Illegal trading in marine wildlife species in India continues unabated which often goes unreported. Between January, 2015-December, 2021, just187 incidents of illegal trading were reported in the media which were collectively analysed in a report prepared by scientists of Wildlife Conservation Society (WCS)-India.
Analysis revealed that the most traded species was the “Sea Cucumber” (121 incidents) followed by Sea Fan (20), Seahorse and Pipefish (18) and Seashell (18). Tamil Nadu recorded the highest number of seizures involving illegal marine wildlife (126 incidents), followed by Maharashtra (13), Lakshadweep (12) and Karnataka (8).
Presently, India is an identified hotspot for illegal smuggling and trading in Sea Cucumbers. This is to supply demand for bêche-de-mer from south east Asia. Sea fans (known as ‘Indra-jaal’ or ‘Maha-jaal’) are sold within the country due to local superstitious beliefs. Further, trading was not only restricted to coastal areas, but also recorded in Assam, Uttar Pradesh, Rajasthan, and central Karnataka. Online trading of sea fans was also recorded.

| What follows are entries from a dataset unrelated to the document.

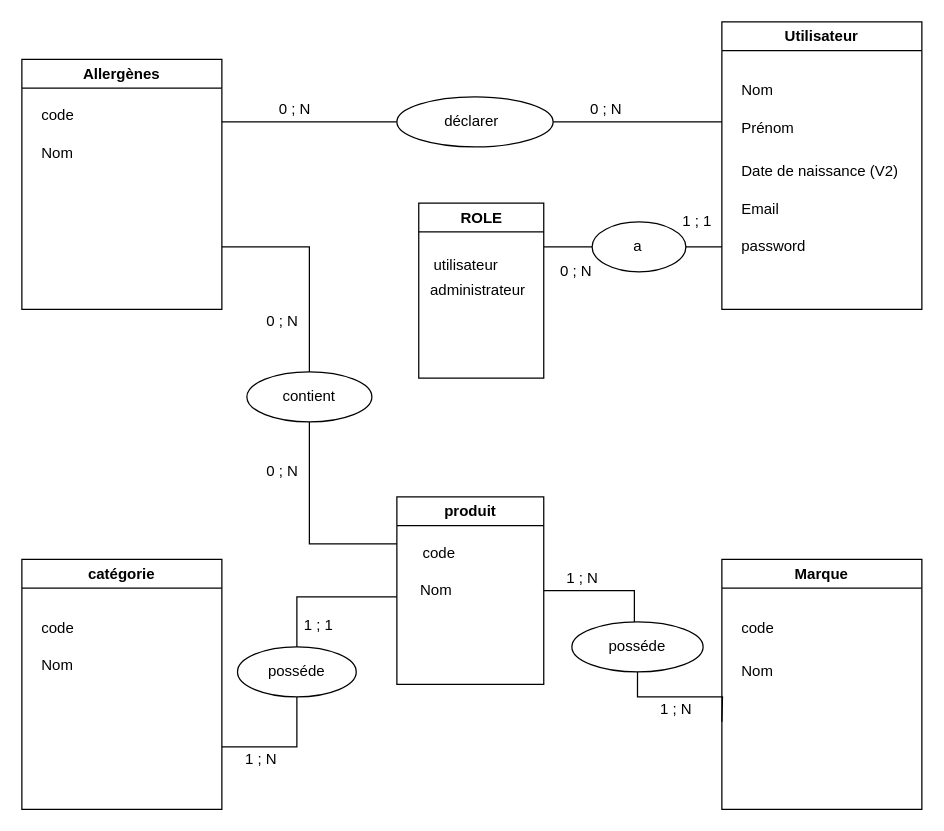
Earlier version of the draw.io diagram docs/MCD.drawio (LordThi/repo-back2). Source tidied: cells renumbered, new cells numbered last; positions are measured from the earlier drawing's top-left corner, leaving out a move shared by most shapes. Both pictures are drawn from the tidied source at 125%, with x=0, y=0 at pixel (21, 21).
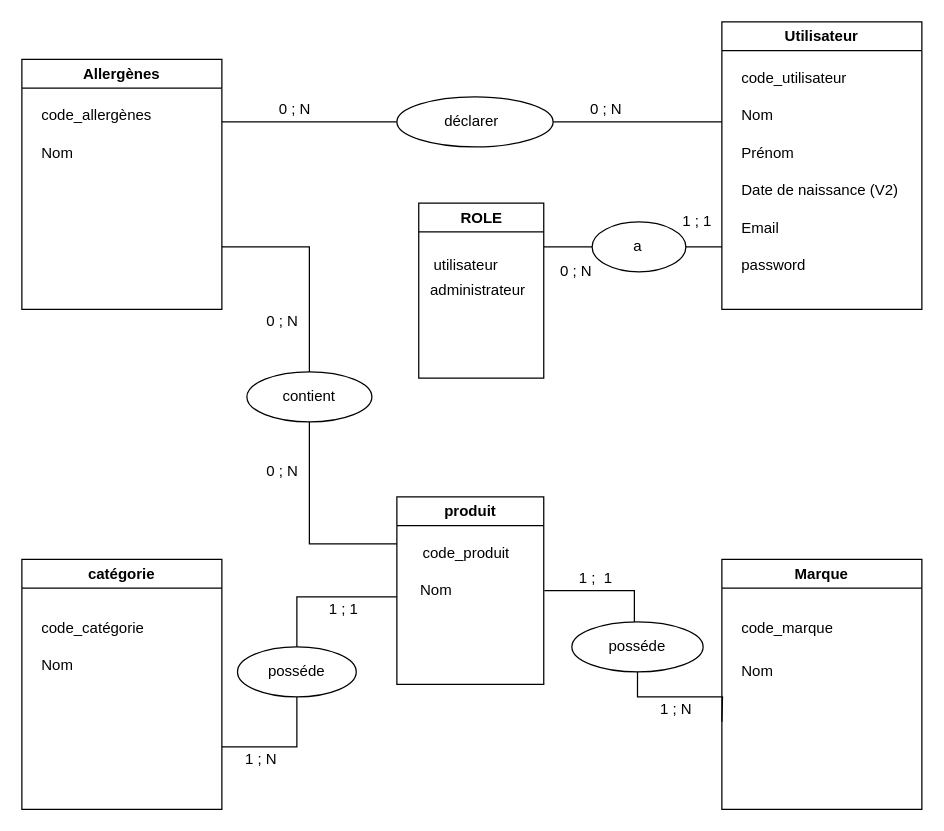
Above is the later version.

Unchanged cells that the change refers to:
```xml
<mxCell id="2" value="Utilisateur" style="swimlane;whiteSpace=wrap;html=1;" parent="1" vertex="1">
  <mxGeometry x="560" width="160" height="230" as="geometry" />
</mxCell>
<mxCell id="9" value="Allergènes" style="swimlane;whiteSpace=wrap;html=1;" parent="1" vertex="1">
  <mxGeometry y="30" width="160" height="200" as="geometry" />
</mxCell>
<mxCell id="12" value="catégorie" style="swimlane;whiteSpace=wrap;html=1;" parent="1" vertex="1">
  <mxGeometry y="430" width="160" height="200" as="geometry" />
</mxCell>
<mxCell id="15" value="Marque" style="swimlane;whiteSpace=wrap;html=1;" parent="1" vertex="1">
  <mxGeometry x="560" y="430" width="160" height="200" as="geometry" />
</mxCell>
<mxCell id="28" value="produit" style="swimlane;whiteSpace=wrap;html=1;" parent="1" vertex="1">
  <mxGeometry x="300" y="380" width="117.5" height="150" as="geometry" />
</mxCell>
<mxCell id="33" style="ellipse;whiteSpace=wrap;html=1;" parent="1" vertex="1">
  <mxGeometry x="440" y="480" width="105" height="40" as="geometry" />
</mxCell>
```

Change to the diagram source:
```diff
@@
     <mxCell id="3" value="Nom" style="text;strokeColor=none;fillColor=none;align=left;verticalAlign=middle;spacingLeft=4;spacingRight=4;overflow=hidden;whiteSpace=wrap;html=1;" parent="2" vertex="1">
-      <mxGeometry x="10" y="40" width="80" height="30" as="geometry" />
+      <mxGeometry x="10" y="60" width="80" height="30" as="geometry" />
     </mxCell>
     <mxCell id="4" value="Prénom" style="text;strokeColor=none;fillColor=none;align=left;verticalAlign=middle;spacingLeft=4;spacingRight=4;overflow=hidden;whiteSpace=wrap;html=1;" parent="2" vertex="1">
-      <mxGeometry x="10" y="70" width="80" height="30" as="geometry" />
+      <mxGeometry x="10" y="90" width="80" height="30" as="geometry" />
     </mxCell>
     <mxCell id="5" value="Date de naissance (V2)" style="text;strokeColor=none;fillColor=none;align=left;verticalAlign=middle;spacingLeft=4;spacingRight=4;overflow=hidden;whiteSpace=wrap;html=1;" parent="2" vertex="1">
-      <mxGeometry x="10" y="105" width="150" height="30" as="geometry" />
+      <mxGeometry x="10" y="120" width="150" height="30" as="geometry" />
     </mxCell>
     <mxCell id="6" value="Email" style="text;strokeColor=none;fillColor=none;align=left;verticalAlign=middle;spacingLeft=4;spacingRight=4;overflow=hidden;whiteSpace=wrap;html=1;" parent="2" vertex="1">
-      <mxGeometry x="10" y="135" width="150" height="30" as="geometry" />
+      <mxGeometry x="10" y="150" width="150" height="30" as="geometry" />
     </mxCell>
     <mxCell id="7" value="password" style="text;strokeColor=none;fillColor=none;align=left;verticalAlign=middle;spacingLeft=4;spacingRight=4;overflow=hidden;whiteSpace=wrap;html=1;" parent="2" vertex="1">
-      <mxGeometry x="10" y="165" width="150" height="30" as="geometry" />
+      <mxGeometry x="10" y="180" width="150" height="30" as="geometry" />
     </mxCell>
+    <mxCell id="52" value="code_utilisateur" style="text;strokeColor=none;fillColor=none;align=left;verticalAlign=middle;spacingLeft=4;spacingRight=4;overflow=hidden;whiteSpace=wrap;html=1;" parent="2" vertex="1">
+      <mxGeometry x="10" y="30" width="110" height="30" as="geometry" />
+    </mxCell>
@@
-    <mxCell id="11" value="code" style="text;strokeColor=none;fillColor=none;align=left;verticalAlign=middle;spacingLeft=4;spacingRight=4;overflow=hidden;whiteSpace=wrap;html=1;" parent="9" vertex="1">
-      <mxGeometry x="10" y="30" width="80" height="30" as="geometry" />
+    <mxCell id="11" value="code_allergènes" style="text;strokeColor=none;fillColor=none;align=left;verticalAlign=middle;spacingLeft=4;spacingRight=4;overflow=hidden;whiteSpace=wrap;html=1;" parent="9" vertex="1">
+      <mxGeometry x="10" y="30" width="110" height="30" as="geometry" />
     </mxCell>
@@
-    <mxCell id="14" value="code" style="text;strokeColor=none;fillColor=none;align=left;verticalAlign=middle;spacingLeft=4;spacingRight=4;overflow=hidden;whiteSpace=wrap;html=1;" parent="12" vertex="1">
-      <mxGeometry x="10" y="40" width="80" height="30" as="geometry" />
+    <mxCell id="14" value="code_catégorie" style="text;strokeColor=none;fillColor=none;align=left;verticalAlign=middle;spacingLeft=4;spacingRight=4;overflow=hidden;whiteSpace=wrap;html=1;" parent="12" vertex="1">
+      <mxGeometry x="10" y="40" width="110" height="30" as="geometry" />
     </mxCell>
@@
-    <mxCell id="17" value="code" style="text;strokeColor=none;fillColor=none;align=left;verticalAlign=middle;spacingLeft=4;spacingRight=4;overflow=hidden;whiteSpace=wrap;html=1;" parent="15" vertex="1">
-      <mxGeometry x="10" y="40" width="80" height="30" as="geometry" />
+    <mxCell id="17" value="code_marque" style="text;strokeColor=none;fillColor=none;align=left;verticalAlign=middle;spacingLeft=4;spacingRight=4;overflow=hidden;whiteSpace=wrap;html=1;" parent="15" vertex="1">
+      <mxGeometry x="10" y="40" width="100" height="30" as="geometry" />
     </mxCell>
@@
     <mxCell id="27" value="1 ; 1" style="text;strokeColor=none;fillColor=none;align=left;verticalAlign=middle;spacingLeft=4;spacingRight=4;overflow=hidden;whiteSpace=wrap;html=1;" parent="1" vertex="1">
-      <mxGeometry x="220" y="472.5" width="40" height="20" as="geometry" />
+      <mxGeometry x="240" y="460" width="40" height="20" as="geometry" />
     </mxCell>
@@
-    <mxCell id="30" value="code" style="text;strokeColor=none;fillColor=none;align=left;verticalAlign=middle;spacingLeft=4;spacingRight=4;overflow=hidden;whiteSpace=wrap;html=1;" parent="28" vertex="1">
+    <mxCell id="30" value="code_produit" style="text;strokeColor=none;fillColor=none;align=left;verticalAlign=middle;spacingLeft=4;spacingRight=4;overflow=hidden;whiteSpace=wrap;html=1;" parent="28" vertex="1">
       <mxGeometry x="15" y="30" width="80" height="30" as="geometry" />
     </mxCell>
-    <mxCell id="31" style="edgeStyle=orthogonalEdgeStyle;rounded=0;jettySize=auto;html=1;exitX=1;exitY=0.5;exitDx=0;exitDy=0;endArrow=none;endFill=0;" parent="1" edge="1" source="28" target="33">
+    <mxCell id="31" style="edgeStyle=orthogonalEdgeStyle;rounded=0;jettySize=auto;html=1;endArrow=none;endFill=0;" parent="1" edge="1" target="33">
       <mxGeometry relative="1" as="geometry">
+        <mxPoint x="418" y="455" as="sourcePoint" />
         <Array as="points">
           <mxPoint x="490" y="455" />
         </Array>
       </mxGeometry>
     </mxCell>
@@
-    <mxCell id="36" value="1 ; N" style="text;strokeColor=none;fillColor=none;align=left;verticalAlign=middle;spacingLeft=4;spacingRight=4;overflow=hidden;whiteSpace=wrap;html=1;" parent="1" vertex="1">
-      <mxGeometry x="430" y="435" width="40" height="20" as="geometry" />
+    <mxCell id="36" value="1 ;&amp;nbsp; 1" style="text;strokeColor=none;fillColor=none;align=left;verticalAlign=middle;spacingLeft=4;spacingRight=4;overflow=hidden;whiteSpace=wrap;html=1;" parent="1" vertex="1">
+      <mxGeometry x="440" y="435" width="40" height="20" as="geometry" />
     </mxCell>
```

Nirmal U Kulkarni, Senior Consultant CWT program adds, “The illegal wildlife marine trade has spiked to unprecedented proportions in the past decade with indications of organised networks now active on India’s Western and Eastern coasts. While enforcement agencies have stepped in equal measure to curb this illegal trade in endangered marine species, community outreach programs will play a critical role in providing long term solutions to targeted harvests of illegal marine wildlife including sea fans, sharks, sea cucumbers, various species of shells, etc.”
The WCS report on Illegal Trade of Marine Species in India: 2015-2021 aims at providing a comprehensive overview of the illegal marine wildlife trade. According to the Counter Wildlife Trafficking team of WCS-India, data collected for seven groups of marine wildlife species were analysed within the report, which includes sea cucumber, coral, syngnathidae (seahorse and pipefish), elasmobranch (shark and ray), seashell, sea fan and sea turtle.

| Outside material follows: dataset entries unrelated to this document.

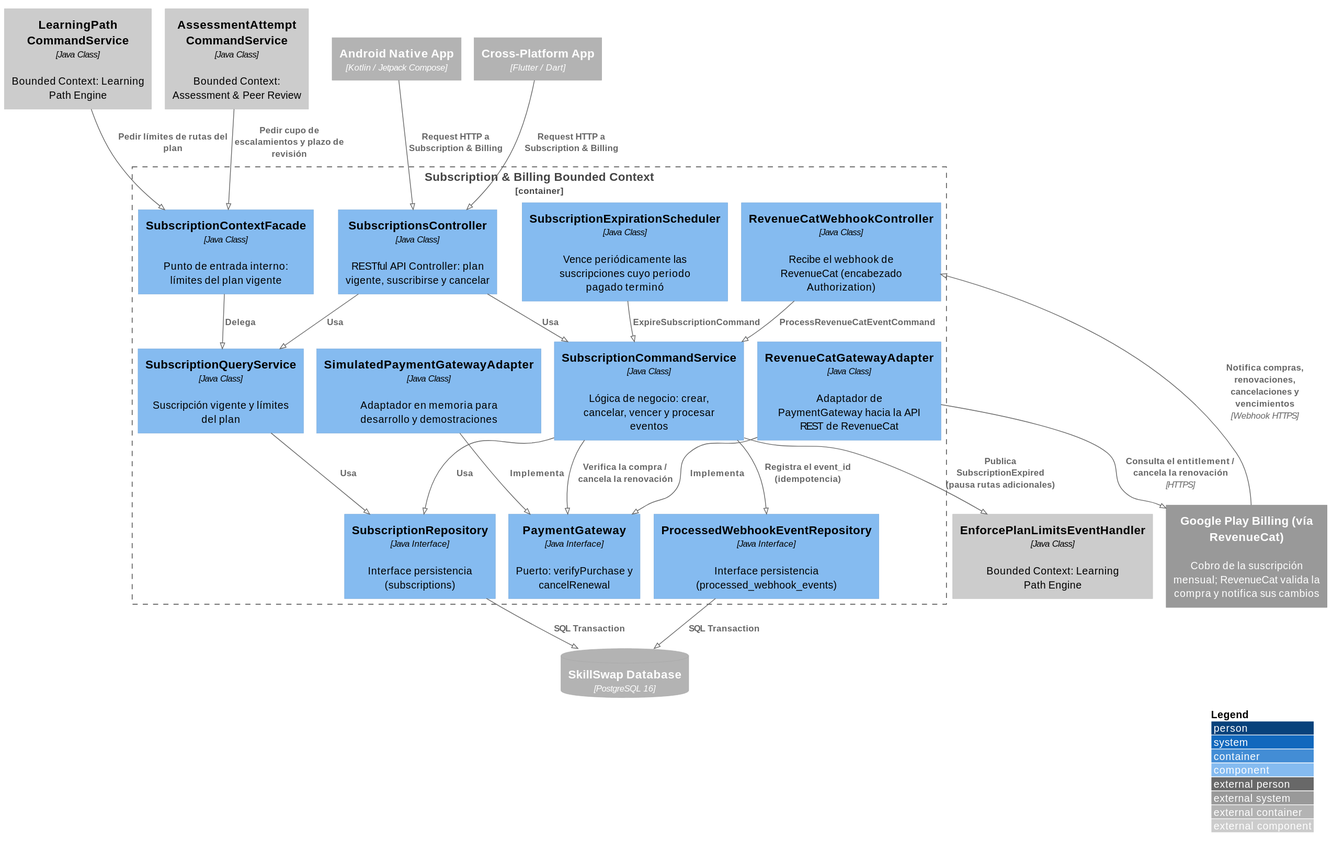
The PlantUML diagram images-doc/SubscriptionBillingComponent.svg in Aplicaciones-Dispositivos-Moviles/SkillSwap-ProjectReport, before a commit.
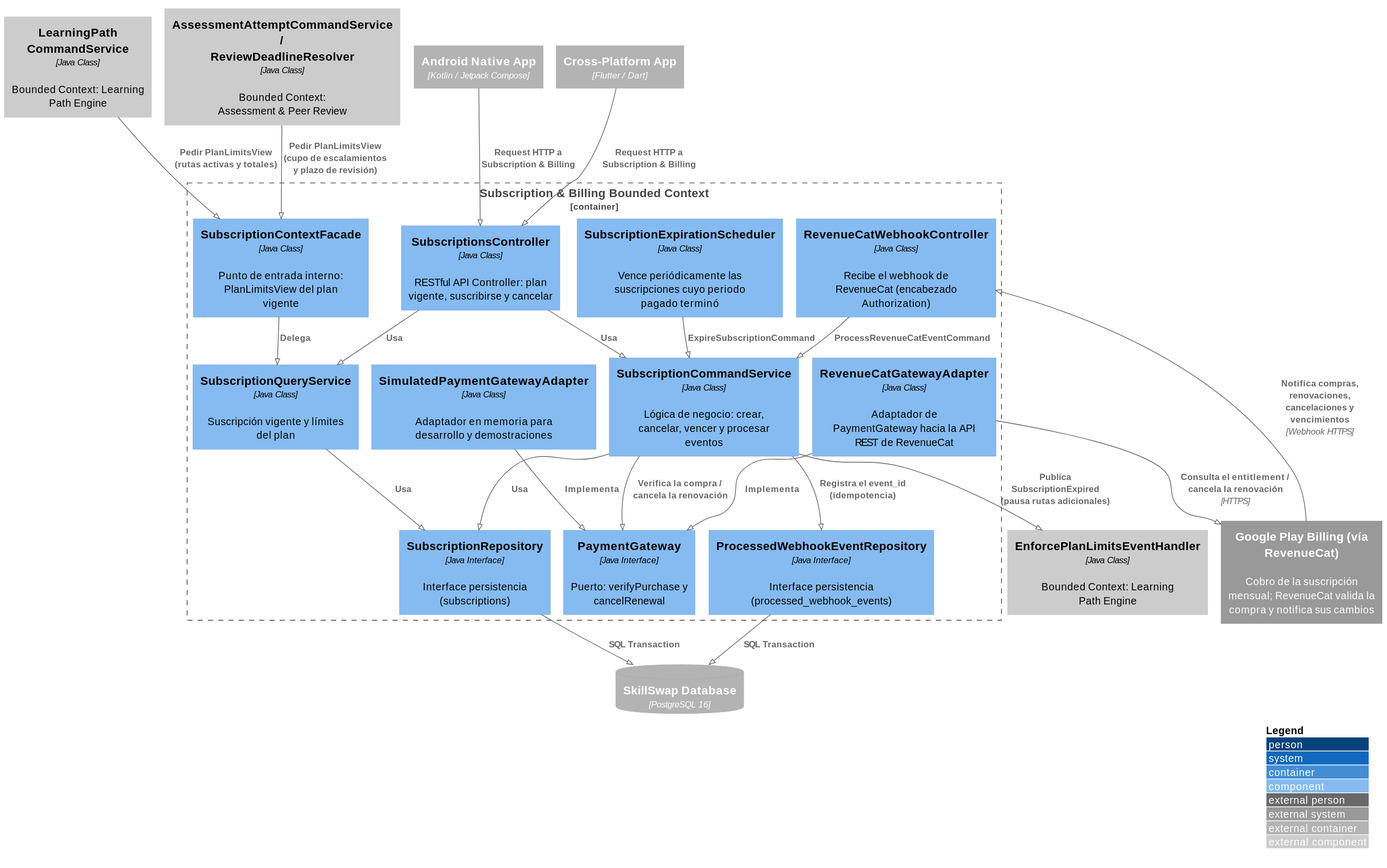
The same diagram one commit later.

What changed in the source:
```diff
@@ -20,12 +20,12 @@
     Component(simulatedAdapter, "SimulatedPaymentGatewayAdapter", "Java Class", "Adaptador en memoria para desarrollo y demostraciones")
     Component(subscriptionRepository, "SubscriptionRepository", "Java Interface", "Interface persistencia (subscriptions)")
     Component(webhookEventRepository, "ProcessedWebhookEventRepository", "Java Interface", "Interface persistencia (processed_webhook_events)")
-    Component(subscriptionContextFacade, "SubscriptionContextFacade", "Java Class", "Punto de entrada interno: límites del plan vigente")
+    Component(subscriptionContextFacade, "SubscriptionContextFacade", "Java Class", "Punto de entrada interno: PlanLimitsView del plan vigente")
 }
 
 Component_Ext(learningPathCommandService, "LearningPath CommandService", "Java Class", "Bounded Context: Learning Path Engine")
 Component_Ext(enforcePlanLimitsHandler, "EnforcePlanLimitsEventHandler", "Java Class", "Bounded Context: Learning Path Engine")
-Component_Ext(assessmentCommandService, "AssessmentAttempt CommandService", "Java Class", "Bounded Context: Assessment & Peer Review")
+Component_Ext(assessmentCommandService, "AssessmentAttemptCommandService / ReviewDeadlineResolver", "Java Class", "Bounded Context: Assessment & Peer Review")
 
 Rel(androidApp, subscriptionsController, "Request HTTP a Subscription & Billing")
 Rel(flutterApp, subscriptionsController, "Request HTTP a Subscription & Billing")
@@ -48,7 +48,7 @@
 Rel(webhookEventRepository, mainDB, "SQL Transaction")
 
 Rel(subscriptionContextFacade, subscriptionQueryService, "Delega")
-Rel(learningPathCommandService, subscriptionContextFacade, "Pedir límites de rutas del plan")
-Rel(assessmentCommandService, subscriptionContextFacade, "Pedir cupo de escalamientos y plazo de revisión")
+Rel(learningPathCommandService, subscriptionContextFacade, "Pedir PlanLimitsView (rutas activas y totales)")
+Rel(assessmentCommandService, subscriptionContextFacade, "Pedir PlanLimitsView (cupo de escalamientos y plazo de revisión)")
 Rel(subscriptionCommandService, enforcePlanLimitsHandler, "Publica SubscriptionExpired (pausa rutas adicionales)")
 @enduml
```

Dr Vardhan Patankar, Marine Biologist states, “Illegal marine trade, although common, it often goes unreported due to the nature of the trade and as a result, civil society, policymakers and local communities are left in the dark about the instances and scale of the problem, making it hard to investigate, report and analyse.”
Trading in a variety of protected “Seashell” species were recorded through seizures in this assessment. These were often traded along with corals and sea fans. Seashells are commonly sold in curio markets along the coastline, and have a demand in the ornamental industry.
For instance, species like Trochus shell (Trochus niloticus) are prized for their lustre and are used to extract mother-of-pearl and design artefacts while windowpane oysters (Placuna placenta) are used as design for lamps, hair clips and other accessories.
Dr Aaron Savio Lobo, Senior Advisor Marine program said,“When it comes to illegally traded marine wildlife, the largest volumes are harvested as incidental catch in unselective fisheries such as trawling and gillnetting. This includes the likes of seahorses, sharks, manta, and devil rays.”
So, countering marine wildlife trade requires paradigm changes in fisheries management as whole to reduce their capture in the first place, he adds.
The WCS report attempts to provide a baseline of illegal marine trade in India. It also aims to reiterate the importance of enforcement agencies to counter marine wildlife trade. Marine wildlife covers a wide array of species spanning across taxonomic groups, with varying levels of usage, threats, and protection status.
Hence, interventions to reduce marine wildlife crime warrants effective policy measures, support from coastal communities, and increased awareness on the importance of marine wildlife and its habitats.